Astron DC Supplies

10/18/07, After throughly giving it consideration, I decided to get an additional Astron DC power supply to power my station (VS-70). I had reservations about purchasing another Astron because of a noise/vibration issue I had with an RS-20M which I already own. However, after reading multiple reviews, it seems that this problem is more the exception than the rule, so a new supply has been ordered, and it should be here soon. In regard to the RS-20M, I did find a way to quiet down the supply to a very slight hum, with no vibration. To address this issue, I installed a silicone pad under the transformer, which resolved about 95% of the noise problem.
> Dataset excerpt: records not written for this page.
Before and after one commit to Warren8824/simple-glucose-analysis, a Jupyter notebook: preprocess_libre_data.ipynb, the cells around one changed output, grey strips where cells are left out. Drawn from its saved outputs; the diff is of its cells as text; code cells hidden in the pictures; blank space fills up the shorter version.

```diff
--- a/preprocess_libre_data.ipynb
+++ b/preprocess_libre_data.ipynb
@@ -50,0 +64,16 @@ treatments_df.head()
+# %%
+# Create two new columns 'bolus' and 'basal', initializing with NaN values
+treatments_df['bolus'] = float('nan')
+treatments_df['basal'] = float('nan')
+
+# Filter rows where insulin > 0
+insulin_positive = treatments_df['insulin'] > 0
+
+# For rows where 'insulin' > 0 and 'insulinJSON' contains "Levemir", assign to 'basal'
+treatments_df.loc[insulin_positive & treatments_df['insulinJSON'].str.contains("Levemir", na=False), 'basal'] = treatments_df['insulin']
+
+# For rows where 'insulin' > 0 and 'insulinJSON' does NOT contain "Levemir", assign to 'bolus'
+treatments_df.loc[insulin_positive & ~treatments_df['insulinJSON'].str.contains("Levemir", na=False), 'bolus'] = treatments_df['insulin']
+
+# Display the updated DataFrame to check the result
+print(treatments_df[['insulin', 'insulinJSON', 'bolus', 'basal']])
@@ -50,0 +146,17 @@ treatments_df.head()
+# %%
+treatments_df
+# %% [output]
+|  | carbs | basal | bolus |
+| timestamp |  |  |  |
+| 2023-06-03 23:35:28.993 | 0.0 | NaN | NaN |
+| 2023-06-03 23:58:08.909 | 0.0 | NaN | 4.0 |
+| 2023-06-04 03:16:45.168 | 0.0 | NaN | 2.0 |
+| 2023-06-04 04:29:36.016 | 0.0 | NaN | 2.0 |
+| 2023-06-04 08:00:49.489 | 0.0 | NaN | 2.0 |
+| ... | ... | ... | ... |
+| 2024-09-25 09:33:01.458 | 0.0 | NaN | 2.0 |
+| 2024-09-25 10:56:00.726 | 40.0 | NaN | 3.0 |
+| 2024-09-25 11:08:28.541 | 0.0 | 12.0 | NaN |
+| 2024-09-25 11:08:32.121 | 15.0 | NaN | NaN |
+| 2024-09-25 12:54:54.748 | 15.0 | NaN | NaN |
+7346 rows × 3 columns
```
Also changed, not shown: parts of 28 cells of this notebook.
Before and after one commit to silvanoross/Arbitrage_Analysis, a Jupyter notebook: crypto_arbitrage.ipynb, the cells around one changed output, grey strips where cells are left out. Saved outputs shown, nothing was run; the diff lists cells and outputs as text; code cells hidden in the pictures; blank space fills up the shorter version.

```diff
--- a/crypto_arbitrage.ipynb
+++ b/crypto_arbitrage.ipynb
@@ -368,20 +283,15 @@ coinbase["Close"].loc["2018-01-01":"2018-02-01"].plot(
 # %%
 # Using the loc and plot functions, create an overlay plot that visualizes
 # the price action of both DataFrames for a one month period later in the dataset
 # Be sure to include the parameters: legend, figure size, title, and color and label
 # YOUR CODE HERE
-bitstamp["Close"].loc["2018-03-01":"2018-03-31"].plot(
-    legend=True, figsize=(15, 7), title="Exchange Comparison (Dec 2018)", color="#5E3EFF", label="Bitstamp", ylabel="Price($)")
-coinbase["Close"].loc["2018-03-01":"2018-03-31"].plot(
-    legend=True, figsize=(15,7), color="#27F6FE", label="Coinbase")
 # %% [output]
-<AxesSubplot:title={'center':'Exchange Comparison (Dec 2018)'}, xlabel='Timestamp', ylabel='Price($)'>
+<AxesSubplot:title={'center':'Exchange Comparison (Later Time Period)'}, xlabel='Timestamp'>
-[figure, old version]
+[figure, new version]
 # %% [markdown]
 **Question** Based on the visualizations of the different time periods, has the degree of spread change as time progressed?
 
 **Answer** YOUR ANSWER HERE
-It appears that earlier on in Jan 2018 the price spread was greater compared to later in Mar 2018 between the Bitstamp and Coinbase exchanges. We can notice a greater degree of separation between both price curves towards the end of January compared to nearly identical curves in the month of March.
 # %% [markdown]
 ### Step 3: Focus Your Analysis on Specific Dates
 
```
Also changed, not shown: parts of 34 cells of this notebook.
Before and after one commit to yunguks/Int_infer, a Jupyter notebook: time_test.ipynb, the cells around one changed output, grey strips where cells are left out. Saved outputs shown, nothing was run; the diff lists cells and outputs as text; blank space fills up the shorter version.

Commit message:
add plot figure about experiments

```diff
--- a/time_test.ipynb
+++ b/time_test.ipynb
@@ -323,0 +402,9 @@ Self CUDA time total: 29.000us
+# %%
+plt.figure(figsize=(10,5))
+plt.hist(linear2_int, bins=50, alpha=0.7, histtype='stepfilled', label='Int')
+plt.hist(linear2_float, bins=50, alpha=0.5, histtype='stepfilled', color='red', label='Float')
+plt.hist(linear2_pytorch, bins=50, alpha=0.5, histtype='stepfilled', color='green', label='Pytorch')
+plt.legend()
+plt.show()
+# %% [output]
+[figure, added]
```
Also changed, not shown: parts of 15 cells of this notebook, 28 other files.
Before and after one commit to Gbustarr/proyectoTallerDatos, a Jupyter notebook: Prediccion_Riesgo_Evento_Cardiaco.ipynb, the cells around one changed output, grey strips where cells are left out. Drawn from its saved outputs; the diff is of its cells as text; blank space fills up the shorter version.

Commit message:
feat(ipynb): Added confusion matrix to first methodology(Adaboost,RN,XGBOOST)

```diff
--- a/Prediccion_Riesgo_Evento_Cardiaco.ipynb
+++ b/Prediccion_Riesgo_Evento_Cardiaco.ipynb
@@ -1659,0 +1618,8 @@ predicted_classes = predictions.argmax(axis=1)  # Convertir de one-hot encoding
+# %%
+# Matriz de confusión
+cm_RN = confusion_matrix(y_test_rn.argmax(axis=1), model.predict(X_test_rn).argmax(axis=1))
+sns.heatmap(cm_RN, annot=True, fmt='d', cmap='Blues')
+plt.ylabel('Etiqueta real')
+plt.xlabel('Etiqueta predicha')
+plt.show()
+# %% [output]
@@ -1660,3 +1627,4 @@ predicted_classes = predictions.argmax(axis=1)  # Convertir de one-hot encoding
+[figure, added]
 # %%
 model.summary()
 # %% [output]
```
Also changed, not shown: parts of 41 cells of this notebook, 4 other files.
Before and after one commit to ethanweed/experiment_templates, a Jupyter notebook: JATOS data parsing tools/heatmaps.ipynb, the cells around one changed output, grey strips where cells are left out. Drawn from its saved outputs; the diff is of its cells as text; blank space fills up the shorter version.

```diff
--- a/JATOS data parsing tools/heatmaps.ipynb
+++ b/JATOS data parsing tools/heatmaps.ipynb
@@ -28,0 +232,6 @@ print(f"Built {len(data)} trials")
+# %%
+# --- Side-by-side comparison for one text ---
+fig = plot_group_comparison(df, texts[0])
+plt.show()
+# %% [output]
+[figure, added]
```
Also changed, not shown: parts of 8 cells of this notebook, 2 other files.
Here is the modification that I performed on my power supply. If you choose to perform this modification, you are doing so at your own risk. For materials you will need a supply of silicone pad material (I purchased mine in the form of silicone pot trivets for hot pots sold at Target), you will also need four #10 X 3/4 inch screws with lock nuts, and one #8 X 3/4 screw with a lock nut, a short length of insulated #14 wire, two ring terminal for the wire, and some masking tape. For tools you will need screwdrivers and nutdrivers for you screw/nut combination, and a drill with drill bits. A vacuum cleaner is also useful for cleaning up metal shavings caused by removing the rivets which secures the transformer to the case. First, unplug the supply from the AC wall socket, turn the main switch on, and short the positive and negative terminals. This will drain any residual charge out of the filter capacitors. Second, remove the screws from the bottom and sides of the case and slide the cover off. Once open, you will see that the transformer is riveted in place with two washers on each rivet, however one actually has three washers, two flat washers and one star washer, don't discard the washers, you will use some of them later. Take the masking tape and temporarily seal the windings on the transformer to prevent metal shavings from getting into the windings. Turn the unit upside down and drill out the rivets from the bottom. Once all the rivets are out, you should have eight small but thick washers that you can pull off of the rivets, and one star washer. Next, measure the transformer and mark the transformer foot print and screw holes on the silicone pad. Cut the silicone pad to the appropriate size. For the screw holes, I used a simple paper hole punch to make the holes in the pad. Once the pad is cut to the right size, slide it under the transformer, lining up the screw holes. Take the excess cut off material from the silicone pad, punch four equally spaced holes about a 3/4 of an inch apart in the material, and cut out four "silicone washers" of equal size. Next, install three screws up from the bottom of the case, through the silicone pad, the transformer frame, a silicone washer, and one of the thick metal washers, then secure each screw with a lock nut. The first installed screws should be the two in the rear and one in the front, closest to the side. Next, locate a convenient hole in the bottom of the case near the remaining transformer hole and drill it out to accept the #8 screw, now make a jumper of wire using the two ring terminals to go from the #8 screw to the remaining transformer mounting hole. Now install the final transformer mounting screw through the case, silicone pad, transformer frame, jumper ring terminal, silicone washer, thick metal washer, then the lock nut. Finally, install the star washer first and then the other end of the jumper onto the number eight screw and secure it with the #8 lock nut. At this point you should check continuity between the transformer frame and the power supply case for ground. Remove the temporary tape from the transformer, vacuum out the unit, and reinstall the case cover. The modified supply should now be much quieter when it is on.

73, Jim AB4D